Personalization doesn’t simply instill loyalty with tailored deals and flash sales, but having customers experience their journey through a brand prism. eMarketer forecasted earlier this year that Business-to-Consumer (B2C) e-commerce sales will increase by 20.1 percent reaching $1.500 trillion – with a large chunk of that revenue coming from expanding online and mobile user base in emerging markets.
With brands stepping onto the international e-commerce stage every day, the entire globe might as well be a marketer’s bull’s-eye. When it comes to targeting, the key is not what you say, but who you say it to. From enticing editorial content, such as a hotlist on the company blog, to streamlining customer experience across multiple platforms, there are simple ways marketers can personalize the customer experience to help uplift conversions without boiling the ocean.
The Devil is in the Details

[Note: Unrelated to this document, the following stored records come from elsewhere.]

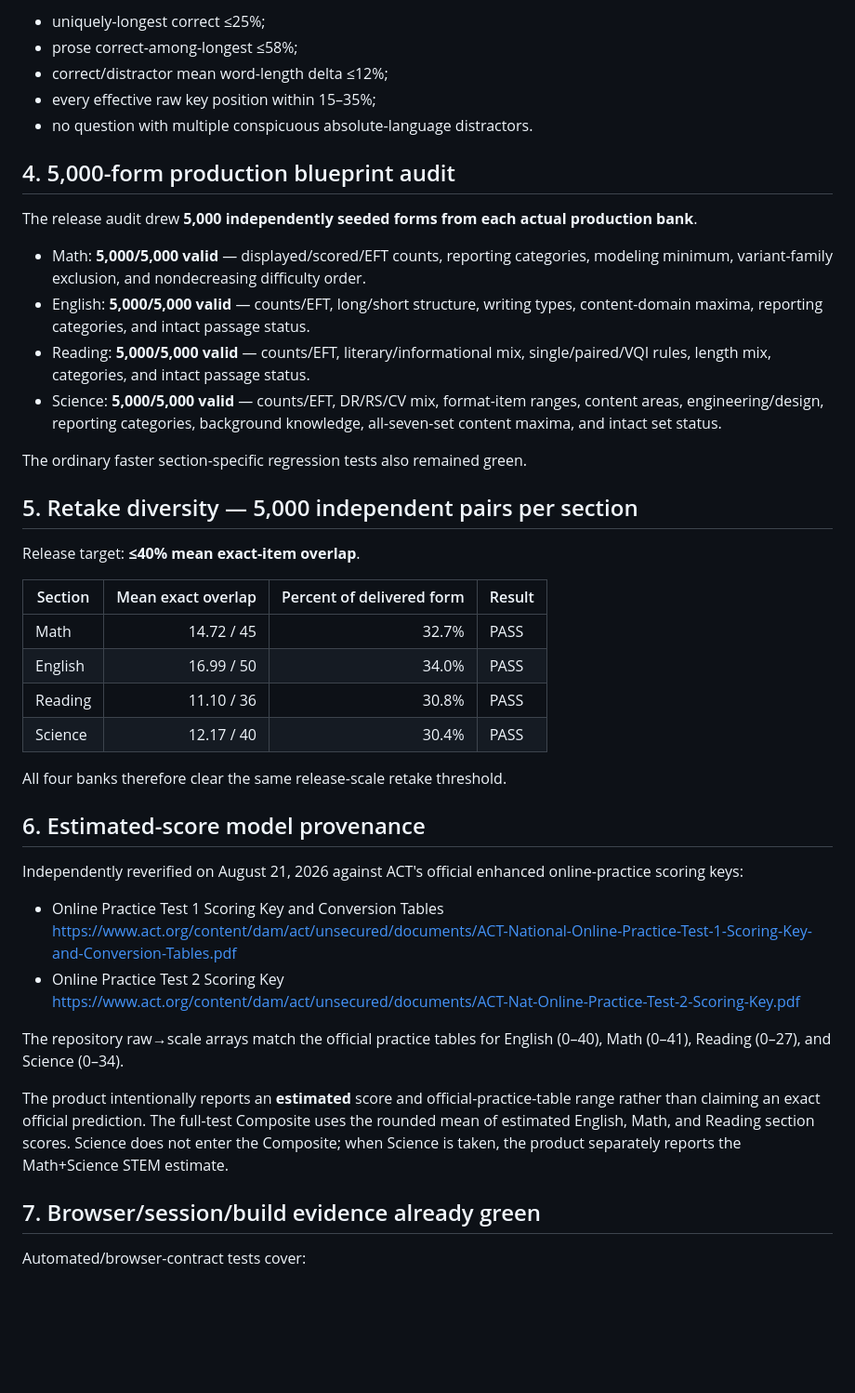
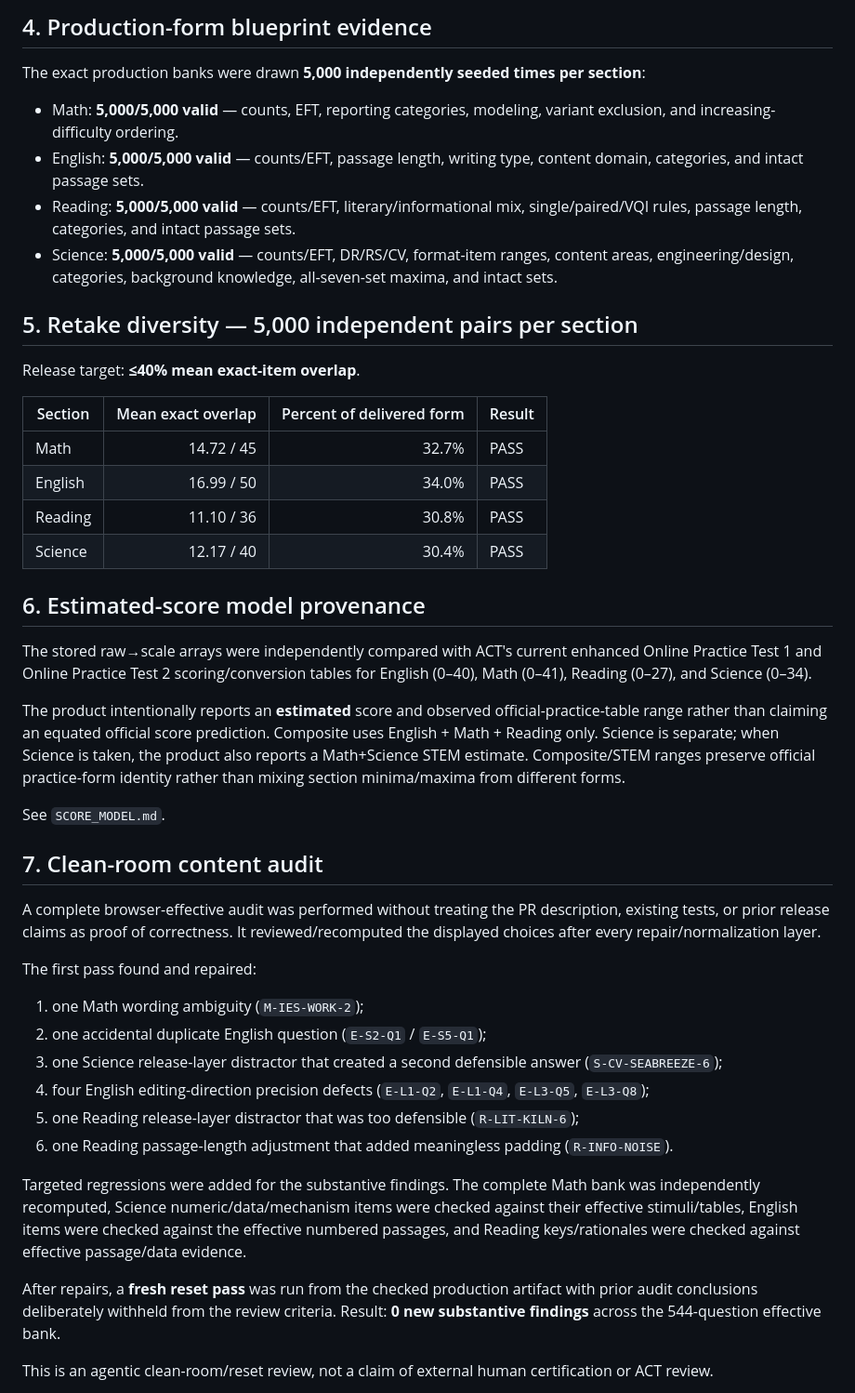
Before and after one commit to Erross/ACT-Exam-Practice, a Markdown page: RELEASE_EVIDENCE_V1.md, the part around one of its changes. Shown at 93% size. Drawn GitHub-style; blank space fills up the shorter version.

```diff
--- a/RELEASE_EVIDENCE_V1.md
+++ b/RELEASE_EVIDENCE_V1.md
@@ -64,20 +56,12 @@ All sections passed:
 
-- uniquely-longest correct ≤25%;
-- prose correct-among-longest ≤58%;
-- correct/distractor mean word-length delta ≤12%;
-- every effective raw key position within 15–35%;
-- no question with multiple conspicuous absolute-language distractors.
+## 4. Production-form blueprint evidence
 
-## 4. 5,000-form production blueprint audit
+The exact production banks were drawn **5,000 independently seeded times per section**:
 
-The release audit drew **5,000 independently seeded forms from each actual production bank**.
-
-- Math: **5,000/5,000 valid** — displayed/scored/EFT counts, reporting categories, modeling minimum, variant-family exclusion, and nondecreasing difficulty order.
-- English: **5,000/5,000 valid** — counts/EFT, long/short structure, writing types, content-domain maxima, reporting categories, and intact passage status.
-- Reading: **5,000/5,000 valid** — counts/EFT, literary/informational mix, single/paired/VQI rules, length mix, categories, and intact passage status.
-- Science: **5,000/5,000 valid** — counts/EFT, DR/RS/CV mix, format-item ranges, content areas, engineering/design, reporting categories, background knowledge, all-seven-set content maxima, and intact set status.
-
-The ordinary faster section-specific regression tests also remained green.
+- Math: **5,000/5,000 valid** — counts, EFT, reporting categories, modeling, variant exclusion, and increasing-difficulty ordering.
+- English: **5,000/5,000 valid** — counts/EFT, passage length, writing type, content domain, categories, and intact passage sets.
+- Reading: **5,000/5,000 valid** — counts/EFT, literary/informational mix, single/paired/VQI rules, passage length, categories, and intact passage sets.
+- Science: **5,000/5,000 valid** — counts/EFT, DR/RS/CV, format-item ranges, content areas, engineering/design, categories, background knowledge, all-seven-set maxima, and intact sets.
 
 ## 5. Retake diversity — 5,000 independent pairs per section
 
@@ -90,21 +74,30 @@ Release target: **≤40% mean exact-item overlap**.
 | Reading | 11.10 / 36 | 30.8% | PASS |
 | Science | 12.17 / 40 | 30.4% | PASS |
 
-All four banks therefore clear the same release-scale retake threshold.
-
 ## 6. Estimated-score model provenance
 
-Independently reverified on August 21, 2026 against ACT's official enhanced online-practice scoring keys:
+The stored raw→scale arrays were independently compared with ACT's current enhanced Online Practice Test 1 and Online Practice Test 2 scoring/conversion tables for English (0–40), Math (0–41), Reading (0–27), and Science (0–34).
 
-- Online Practice Test 1 Scoring Key and Conversion Tables
-  https://www.act.org/content/dam/act/unsecured/documents/ACT-National-Online-Practice-Test-1-Scoring-Key-and-Conversion-Tables.pdf
-- Online Practice Test 2 Scoring Key
-  https://www.act.org/content/dam/act/unsecured/documents/ACT-Nat-Online-Practice-Test-2-Scoring-Key.pdf
+The product intentionally reports an **estimated** score and observed official-practice-table range rather than claiming an equated official score prediction. Composite uses English + Math + Reading only. Science is separate; when Science is taken, the product also reports a Math+Science STEM estimate. Composite/STEM ranges preserve official practice-form identity rather than mixing section minima/maxima from different forms.
 
-The repository raw→scale arrays match the official practice tables for English (0–40), Math (0–41), Reading (0–27), and Science (0–34).
+See `SCORE_MODEL.md`.
 
-The product intentionally reports an **estimated** score and official-practice-table range rather than claiming an exact official prediction. The full-test Composite uses the rounded mean of estimated English, Math, and Reading section scores. Science does not enter the Composite; when Science is taken, the product separately reports the Math+Science STEM estimate.
+## 7. Clean-room content audit
 
-## 7. Browser/session/build evidence already green
+A complete browser-effective audit was performed without treating the PR description, existing tests, or prior release claims as proof of correctness. It reviewed/recomputed the displayed choices after every repair/normalization layer.
 
-Automated/browser-contract tests cover:
+The first pass found and repaired:
+
+1. one Math wording ambiguity (`M-IES-WORK-2`);
+2. one accidental duplicate English question (`E-S2-Q1` / `E-S5-Q1`);
+3. one Science release-layer distractor that created a second defensible answer (`S-CV-SEABREEZE-6`);
+4. four English editing-direction precision defects (`E-L1-Q2`, `E-L1-Q4`, `E-L3-Q5`, `E-L3-Q8`);
+5. one Reading release-layer distractor that was too defensible (`R-LIT-KILN-6`);
+6. one Reading passage-length adjustment that added meaningless padding (`R-INFO-NOISE`).
+
+Targeted regressions were added for the substantive findings. The complete Math bank was independently recomputed, Science numeric/data/mechanism items were checked against their effective stimuli/tables, English items were checked against the effective numbered passages, and Reading keys/rationales were checked against effective passage/data evidence.
+
+After repairs, a **fresh reset pass** was run from the checked production artifact with prior audit conclusions deliberately withheld from the review criteria. Result: **0 new substantive findings** across the 544-question effective bank.
+
+This is an agentic clean-room/reset review, not a claim of external human certification or ACT review.
+
```
Also changed, not shown: other parts of RELEASE_EVIDENCE_V1.md (+53 -35 lines).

Enticing content encourages customers to spend longer time on a website and not only informs customers, but helps them build a deeper relationship with the brand. This added level of involvement can often point customers in the purchasing direction. For example, Sony PlayStation’s blog provides a wealth of creative content to persuade new and existing customers to choose their games console over competitors.
Similarly, fashion brands can provide buying or size guides – particularly if the company has a nonstandard retail model. Offering unique size guides explaining exactly how the products will fit ensures that customers have as much information as possible before they purchase. Online retailer Farfetch, for instance, analyzed the value of different content pages by comparing the conversion rates of viewers and non-viewers and found that visitors who explored the site’s FAQ page had a greater propensity to convert.
Personalization in Practice
Implementing personalization techniques such as re-engagement through company blogs, campaign mirroring or retaining past searches can also help marketers drive quicker conversions.
Explicitly targeting customers that have visited a company’s blog with content will ensure that they remain connected with the brand. eBay attracts and rewards its readers through its blog. They integrate a strong social media strategy that draws upon their premise as a marketplace and encourages the communities of buyers and sellers to interact. Their social media sellers’ blog concept ensures that they empower the sellers to target specific visitors that would like their products, paying the strategy forward.
Campaign mirroring is another form of personalization which involves matching on-site content with other campaigns to remind customers of products and deals they have seen elsewhere. Office Superstore, Staples, targets returning visitors who have entered from a previous email campaign with related content.
In addition, having the inner workings of a site respond to visitor behavior can enhance conversion rates. For instance, in-page alterations have a greater effect on conversions than on-page, so incorporating banners that are altered according to the search term a visitor enters can help drive quicker results. Booking.com’s homepage illustrates this well. Not only does it remember the destination a visitor has searched for the next time they return, it also serves suggestions of other similar destinations in a section called “recent searches.”
Since e-commerce websites have become places customers visit to interact with the brand in addition to making a purchase, it’s important for marketers to personalize their experience at every phase of the visit. To further help with the personalization process, Qubit has created an ebook which offers marketers additional best practices to captivate and convert customers entitled, “40 Best Ways to Personalize.”
This post was originally published on Business2Community.
About the Author
Graham Cooke spent five years at Google, ending up as the global leader in charge of conversion rate optimization. In 2010, Cooke left Google to form Qubit, a new breed of data intelligence company. Qubit’s mission is to help businesses get closer to their customers by discovering behavioral insights in visitor data and delivering personalized content to improve the online experience. A budding entrepreneur from a young age, Graham started his first company at age 15 when opened a coffee shop at school after buying an espresso machine.